### Task directions
Look through the listing below for the word "font" and copy every line where it occurs.

::: The input

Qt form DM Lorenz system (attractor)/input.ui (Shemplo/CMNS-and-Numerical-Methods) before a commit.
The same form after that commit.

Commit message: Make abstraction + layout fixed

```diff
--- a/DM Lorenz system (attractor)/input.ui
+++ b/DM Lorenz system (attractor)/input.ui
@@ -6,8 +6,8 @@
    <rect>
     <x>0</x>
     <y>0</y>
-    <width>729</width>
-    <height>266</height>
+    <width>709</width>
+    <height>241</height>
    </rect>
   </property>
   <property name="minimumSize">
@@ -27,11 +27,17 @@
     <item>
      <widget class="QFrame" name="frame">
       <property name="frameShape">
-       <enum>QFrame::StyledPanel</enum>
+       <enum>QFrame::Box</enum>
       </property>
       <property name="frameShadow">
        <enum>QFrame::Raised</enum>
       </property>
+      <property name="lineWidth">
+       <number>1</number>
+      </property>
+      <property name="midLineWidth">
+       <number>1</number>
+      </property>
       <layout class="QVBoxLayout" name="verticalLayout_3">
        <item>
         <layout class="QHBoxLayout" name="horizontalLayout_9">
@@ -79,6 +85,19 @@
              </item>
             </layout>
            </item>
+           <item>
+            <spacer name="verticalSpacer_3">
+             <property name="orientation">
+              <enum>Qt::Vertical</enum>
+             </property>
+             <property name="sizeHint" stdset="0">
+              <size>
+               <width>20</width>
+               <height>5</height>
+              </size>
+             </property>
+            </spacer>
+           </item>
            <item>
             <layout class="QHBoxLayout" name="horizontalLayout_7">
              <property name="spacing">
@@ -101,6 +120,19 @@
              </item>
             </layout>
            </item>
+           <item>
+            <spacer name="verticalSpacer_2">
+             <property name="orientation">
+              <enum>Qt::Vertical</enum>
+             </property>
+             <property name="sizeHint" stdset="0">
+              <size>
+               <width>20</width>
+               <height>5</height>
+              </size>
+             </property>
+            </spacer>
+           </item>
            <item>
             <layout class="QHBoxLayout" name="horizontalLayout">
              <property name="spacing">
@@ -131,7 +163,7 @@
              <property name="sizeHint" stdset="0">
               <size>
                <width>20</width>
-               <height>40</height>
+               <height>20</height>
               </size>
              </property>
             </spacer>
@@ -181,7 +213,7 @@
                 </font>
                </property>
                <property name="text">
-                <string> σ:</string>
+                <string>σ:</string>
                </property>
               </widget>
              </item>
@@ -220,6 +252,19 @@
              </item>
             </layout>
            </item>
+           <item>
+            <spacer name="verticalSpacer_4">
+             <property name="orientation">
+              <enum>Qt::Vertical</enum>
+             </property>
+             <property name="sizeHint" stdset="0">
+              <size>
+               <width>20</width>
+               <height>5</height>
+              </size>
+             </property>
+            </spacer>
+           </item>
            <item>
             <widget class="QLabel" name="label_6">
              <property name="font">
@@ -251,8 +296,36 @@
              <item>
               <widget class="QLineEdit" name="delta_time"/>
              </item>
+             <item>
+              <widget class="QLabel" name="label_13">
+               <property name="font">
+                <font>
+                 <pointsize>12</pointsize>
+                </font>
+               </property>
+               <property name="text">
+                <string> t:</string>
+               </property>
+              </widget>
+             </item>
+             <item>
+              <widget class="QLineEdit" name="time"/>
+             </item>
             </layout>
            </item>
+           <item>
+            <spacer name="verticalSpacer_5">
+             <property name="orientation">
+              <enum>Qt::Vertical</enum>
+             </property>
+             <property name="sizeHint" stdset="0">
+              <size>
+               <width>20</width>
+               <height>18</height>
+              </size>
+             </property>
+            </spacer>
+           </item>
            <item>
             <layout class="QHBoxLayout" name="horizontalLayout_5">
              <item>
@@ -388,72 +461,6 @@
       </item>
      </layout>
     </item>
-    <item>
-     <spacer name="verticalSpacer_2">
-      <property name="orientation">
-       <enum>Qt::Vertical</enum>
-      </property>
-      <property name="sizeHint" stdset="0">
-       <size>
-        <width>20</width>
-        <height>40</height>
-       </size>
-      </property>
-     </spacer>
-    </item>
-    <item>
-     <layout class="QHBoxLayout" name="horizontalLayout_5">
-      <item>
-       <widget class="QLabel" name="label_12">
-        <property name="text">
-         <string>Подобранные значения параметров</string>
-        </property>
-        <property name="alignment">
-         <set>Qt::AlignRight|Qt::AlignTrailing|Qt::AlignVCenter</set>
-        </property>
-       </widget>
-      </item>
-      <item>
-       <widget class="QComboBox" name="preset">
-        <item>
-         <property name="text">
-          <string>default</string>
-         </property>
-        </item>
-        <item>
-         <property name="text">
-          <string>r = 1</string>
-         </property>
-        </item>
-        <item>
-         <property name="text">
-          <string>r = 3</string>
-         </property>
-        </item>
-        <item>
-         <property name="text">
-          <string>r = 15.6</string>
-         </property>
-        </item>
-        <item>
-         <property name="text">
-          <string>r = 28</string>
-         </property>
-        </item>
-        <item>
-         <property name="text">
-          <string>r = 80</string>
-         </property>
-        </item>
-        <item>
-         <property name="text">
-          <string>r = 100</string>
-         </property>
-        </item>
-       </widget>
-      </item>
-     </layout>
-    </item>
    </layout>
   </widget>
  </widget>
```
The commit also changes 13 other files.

::::::

### Result
                 </font>
              <property name="font">
+               <property name="font">
+                <font>
+                </font>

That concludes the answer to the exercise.